### What to produce
Whenever a line in the records below contains "figure", pick it out.

### Revision comparison data
┄┄┄┄┄┄┄┄┄┄
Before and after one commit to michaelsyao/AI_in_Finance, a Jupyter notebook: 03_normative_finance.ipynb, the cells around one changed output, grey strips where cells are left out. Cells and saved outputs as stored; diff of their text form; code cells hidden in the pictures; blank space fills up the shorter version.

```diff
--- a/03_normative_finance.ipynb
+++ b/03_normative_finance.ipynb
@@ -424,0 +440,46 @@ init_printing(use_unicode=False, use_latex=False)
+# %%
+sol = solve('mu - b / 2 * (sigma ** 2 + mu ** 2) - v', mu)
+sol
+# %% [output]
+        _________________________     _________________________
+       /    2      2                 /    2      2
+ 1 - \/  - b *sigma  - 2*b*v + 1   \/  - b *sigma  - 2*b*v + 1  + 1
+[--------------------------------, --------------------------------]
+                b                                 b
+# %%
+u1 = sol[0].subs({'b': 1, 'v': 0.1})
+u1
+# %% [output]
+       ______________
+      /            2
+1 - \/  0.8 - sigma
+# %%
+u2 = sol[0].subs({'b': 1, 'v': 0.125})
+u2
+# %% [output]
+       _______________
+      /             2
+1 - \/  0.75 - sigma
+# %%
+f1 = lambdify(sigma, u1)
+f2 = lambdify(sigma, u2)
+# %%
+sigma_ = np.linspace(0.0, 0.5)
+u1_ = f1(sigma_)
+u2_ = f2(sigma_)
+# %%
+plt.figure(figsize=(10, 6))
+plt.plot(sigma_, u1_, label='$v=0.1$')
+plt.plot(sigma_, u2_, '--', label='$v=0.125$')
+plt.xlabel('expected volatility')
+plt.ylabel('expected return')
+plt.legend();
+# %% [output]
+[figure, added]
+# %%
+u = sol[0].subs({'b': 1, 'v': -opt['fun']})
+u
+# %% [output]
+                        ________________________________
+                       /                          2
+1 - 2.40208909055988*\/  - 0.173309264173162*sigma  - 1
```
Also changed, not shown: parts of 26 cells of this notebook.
┄┄┄┄┄┄┄┄┄┄
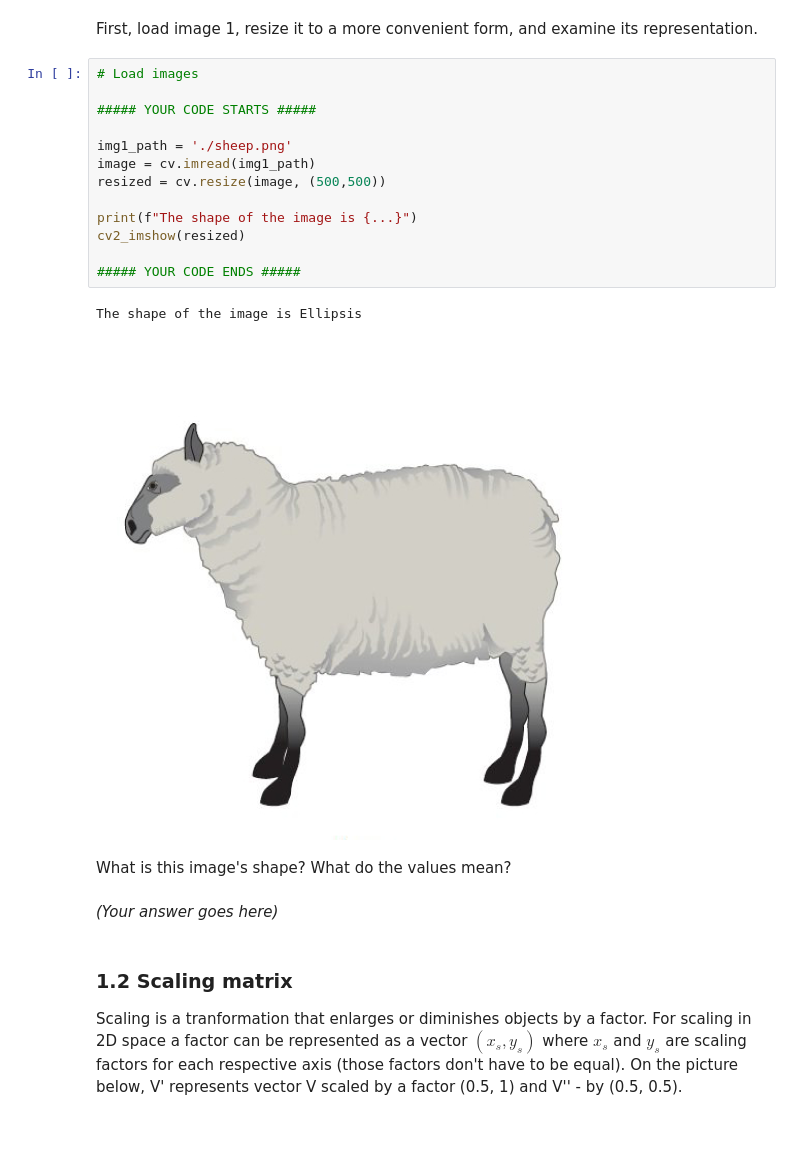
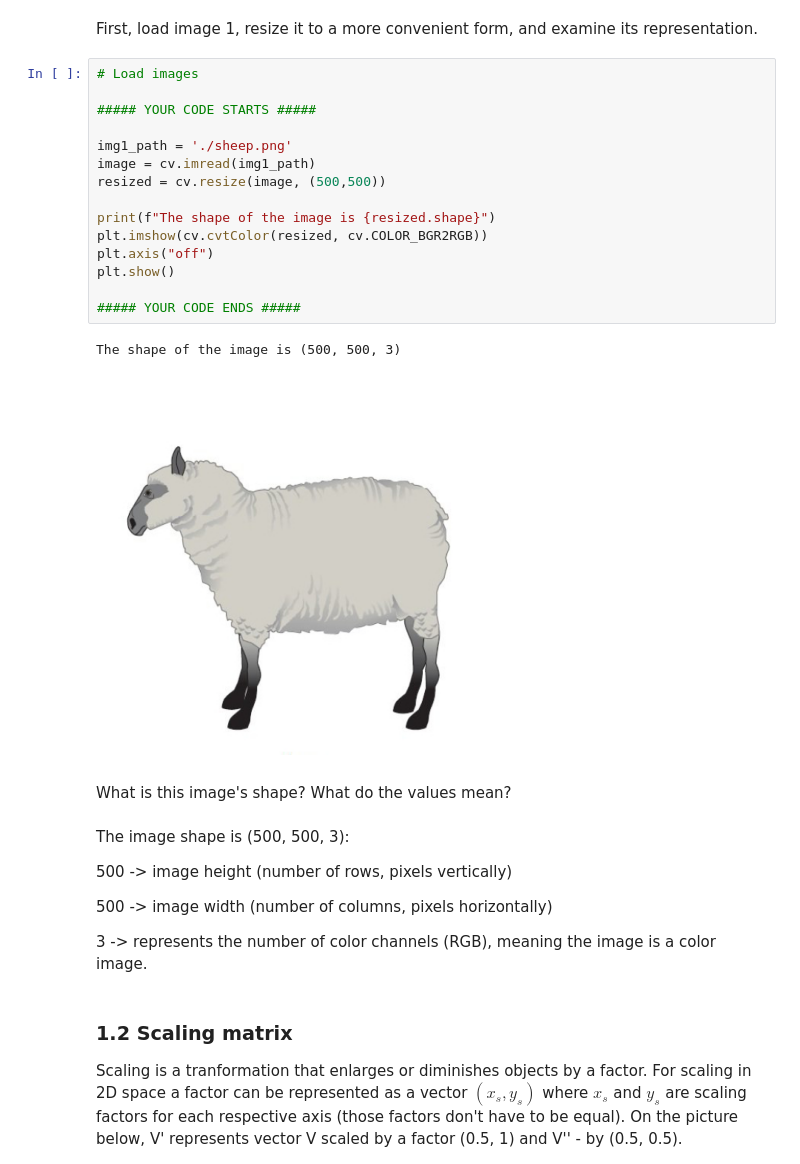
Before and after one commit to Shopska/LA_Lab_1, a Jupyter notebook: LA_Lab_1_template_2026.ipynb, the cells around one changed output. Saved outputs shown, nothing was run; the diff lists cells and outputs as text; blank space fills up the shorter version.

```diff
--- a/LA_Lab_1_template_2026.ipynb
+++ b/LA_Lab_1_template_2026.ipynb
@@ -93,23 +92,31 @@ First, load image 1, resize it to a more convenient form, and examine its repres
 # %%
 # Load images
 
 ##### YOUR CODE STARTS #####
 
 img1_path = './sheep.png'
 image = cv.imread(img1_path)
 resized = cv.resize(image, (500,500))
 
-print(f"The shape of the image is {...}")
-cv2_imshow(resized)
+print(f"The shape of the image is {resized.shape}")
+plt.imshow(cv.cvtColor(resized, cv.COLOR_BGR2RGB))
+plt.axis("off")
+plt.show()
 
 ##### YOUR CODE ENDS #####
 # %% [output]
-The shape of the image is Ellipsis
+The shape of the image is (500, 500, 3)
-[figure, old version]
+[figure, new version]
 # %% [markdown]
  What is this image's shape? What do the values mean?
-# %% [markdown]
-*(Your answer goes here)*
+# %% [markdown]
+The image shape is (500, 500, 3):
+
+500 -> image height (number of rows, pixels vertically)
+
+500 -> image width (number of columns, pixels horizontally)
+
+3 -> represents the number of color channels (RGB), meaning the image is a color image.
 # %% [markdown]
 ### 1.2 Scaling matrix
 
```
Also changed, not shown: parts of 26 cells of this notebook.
┄┄┄┄┄┄┄┄┄┄
### Solution to this exercise
+plt.figure(figsize=(10, 6))
+[figure, added]
-[figure, old version]
+[figure, new version]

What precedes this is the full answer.